Work required » A single number is required: how many lines in the records below contain "components".

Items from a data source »
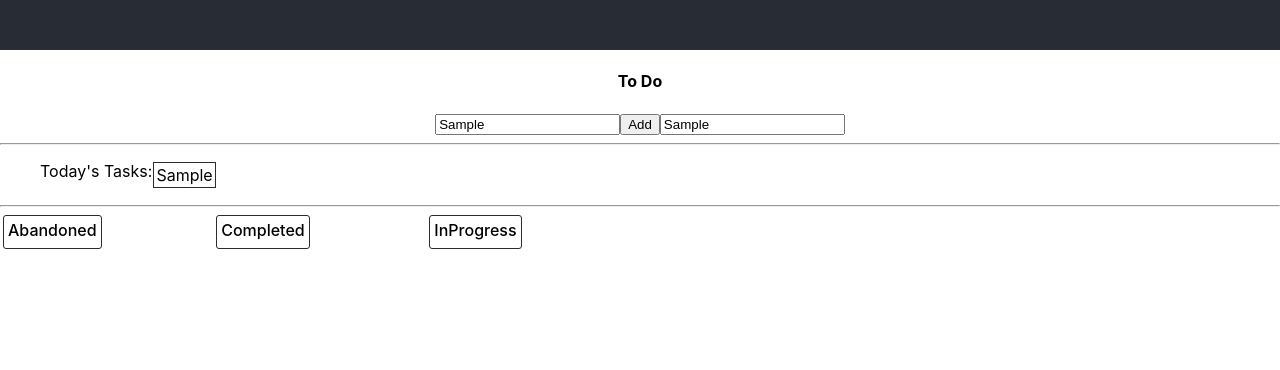
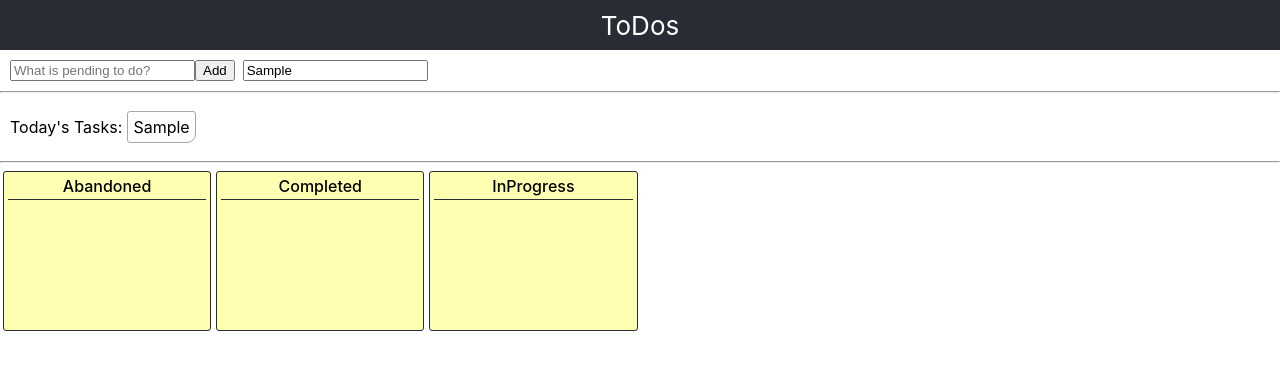
Before and after one commit to imismailpe/todosapp, a React (Create React App) app: page / in a window 1280 px wide. Both pictures are taken after typing "Sample", "Sample" into the empty fields and a click on the button "Add". Shown: the top 370 px of the page. Built offline with nearby package versions, Linux system fonts and the light colour scheme.

Commit message:
fully functional

```diff
--- a/src/App.css
+++ b/src/App.css
@@ -27,16 +27,23 @@
 .App-link {
   color: #61dafb;
 }
+.inputsContainer{
+  display: flex;
+  flex-wrap: wrap;
+  margin: 10px;
+  text-align: center;
+}
+.searchtodo, .newtodo{
+  margin-left: 8px;
+}
 .mainList{
 	display: flex;
 	flex-wrap: wrap;
-}
-li{
-	background-color: rgb(305,299,177);
-	border: 2px solid orange;
-	border-radius: 4px;
-	margin: 15px;
-	padding: 5px;
+  margin: 5px;
+  padding: 5px;
+  justify-content: flex-start;
+  align-items: center;
+  min-height: 40px;
 }
 .todoboxContainer{
   display: grid;
@@ -47,25 +54,42 @@ li{
 .todosBox{
   border: 1px solid #282c34;
   padding: 4px;
-  background-color: rgba(red, green, blue, 0.7);
   display: grid;
   grid-template-rows: 1.5em auto;
+  grid-template-columns: 1fr;
   justify-content: start;
-  width: fit-content;
+  min-width: 100px;
+  min-height: 150px;
   border-radius: 3px;
+  background-color: rgb(305,299,177);
 }
 .todosBoxTitle{
   grid-row: 1/2;
   font-weight: 500;
+  border-bottom: 1px solid #282c34;
+  width: 100%;
 }
 .todosBoxBody{
   grid-row: 2/3;
 }
 .todoItemContainer{
-  border: 1px solid #282c34;
+  border: 1px solid #a6a6a7;
   padding: 2px;
   margin: 1px;
   text-align: left;
+  box-shadow: 2px 2px 2px #bcd2d8;
+  border-radius: 3px;
+  cursor: grab;
+}
+.todoItem li, .todoItemNew{
+	border-radius: 4px;
+	margin: 5px;
+	padding: 5px;
+  cursor: grab;
+  text-align: left;
+  border-radius: 3px 3px 9px 3px;
+  border: 1px solid #a6a6a7;
+  background-color: rgba(250, 250, 250, 0.4);
 }
 .ToDoToDo{
 	text-decoration: none;
--- a/src/App.js
+++ b/src/App.js
@@ -4,7 +4,7 @@ import ToDos from './components/Todos';
 function App() {
   return (
     <div className="App">
-      <header className="App-header">
+      <header className="App-header">ToDos
       </header>
       <ToDos/>
     </div>
--- a/src/components/TodoBox.js
+++ b/src/components/TodoBox.js
@@ -2,11 +2,11 @@ import React from 'react';
 
 const TodoBox = (props) => {
     return (
-        <div className='todosBox'>
+        <div className='todosBox' onDragOver={props.onDragOver} onDrop={e => props.onDrop(e, props.status)} >
             <div className='todosBoxTitle'>{props.status}</div>
             <div className='todosBoxBody'>
                 {
-                    props.data.map(item => <div className='todoItemContainer' key={item.id} draggable='true'><div className='todoItem'>{item.text}</div></div>)
+                    props.data.map(item => <div onDragStart={e => props.onDragStart(e,item.id)} className='todoItem todoItemContainer_' key={item.id} draggable='true'><li className=''>{item.text}</li></div>)
                 }
             </div>
         </div>
--- a/src/components/Todos.js
+++ b/src/components/Todos.js
@@ -8,16 +8,11 @@ const ToDos = (props) => {
     const dispatch = useDispatch();
     const dataStore = useSelector(state => state.dataR.toJS());
     const [todosData, settodosData] = useState(dataStore.todosList);
+    const [filterInput, setfilterInput] = useState('');
     const [newItemText, setnewItemText] = useState('');
+    const [dragItem, setDragItem] = useState({id: '', text: ''});
     const onFilterInputChange = (e) => {
-        console.log(e.target.value)
-        if(e.target.value){
-            const keyword = e.target.value.toLowerCase();
-            settodosData(dataStore.todosList.filter(item => item.text.toLowerCase().includes(keyword)));
-        }
-        else{
-            settodosData(dataStore.todosList);
-        }
+        setfilterInput(e.target.value);
     }
     const addNewTodo = () => {
         const newItem = {
@@ -28,29 +23,50 @@ const ToDos = (props) => {
         let data = [...dataStore.todosList];
         data.push(newItem);
         dispatch(setTodos(data));
+        setnewItemText('');
     }
-    useEffect(()=>{
-        settodosData(dataStore.todosList)
-    },[dataStore.todosList.length]);
-    console.log("store is ", dataStore)
+    const handleDragStart = (event, id) => {
+        const item = dataStore.todosList.find(item => item.id === id);
+        setDragItem(item);
+    }
+    const handleDragOver = (event) => {
+        event.preventDefault();
+    }
+    const handleOnDrop = (event, status) => {
+        let data = [...dataStore.todosList];
+        let item = data.find(item => item.id === dragItem.id);
+        item.status=status;
+        dispatch(setTodos([...data]));
+        setDragItem({id: '', text: ''});
+    }
+    useEffect(() => {
+        if(filterInput){
+            const keyword = filterInput.toLowerCase();
+            settodosData(dataStore.todosList.filter(item => item.text.toLowerCase().includes(keyword)));
+        }
+        else{
+            settodosData(dataStore.todosList);
+        }
+    }, [filterInput]);
     return (
         <div>
-            <h4>To Do</h4>
+            <div className='inputsContainer'>
             <input onChange={e => setnewItemText(e.target.value)} value={newItemText} type="text" name="newtodo" className="newTodoItem" id="newTodoItemText" placeholder="What is pending to do?" minLength="3" required />
             <input onClick={addNewTodo} type="button" name="addtoto" className="addTodoItem" id="addTodoItem" value="Add" />
-            <input onChange={onFilterInputChange} type="text" name="searchtodo" className="searchtodo" id="searchtodo" placeholder="Filter a task" minLength="3" required />
+            <input onChange={onFilterInputChange} value={filterInput} type="text" name="searchtodo" className="searchtodo" id="searchtodo" placeholder="Filter a task" minLength="3" required />
+            </div>
             <hr />
-            <ol className="mainList" id="todoList">Today's Tasks:
+            <ul className="mainList" id="todoList">Today's Tasks:
                 {
-                todosData.filter(item => item.status === '').map(item => <div className='todoItemContainer' key={item.id} draggable='true'><div className='todoItem'>{item.text}</div></div>)
+                    dataStore.todosList.filter(item => item.status === '').map(item => <div onDragStart={e => handleDragStart(e,item.id)} className='todoItemNew' key={item.id} draggable='true'><div className=''>{item.text}</div></div>)
                 }
-            </ol>
+            </ul>
             <hr />
             <div className='todoboxContainer'>
                 {
                     statuses.map(status => {
-                    const data = todosData.filter(item => item.status === status);
-                    return <TodoBox key={status} status={status} data={data} />
+                        const data = filterInput ? todosData.filter(item => item.status === status) : dataStore.todosList.filter(item => item.status === status);
+                        return <TodoBox onDrop={handleOnDrop} onDragOver={handleDragOver} onDragStart={handleDragStart} key={status} status={status} data={data} />
                     })
                 }
             </div>
```
Also changed, not shown: public/manifest.json. Lines whose indentation alone changed are shown as unchanged.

Response to the task » 5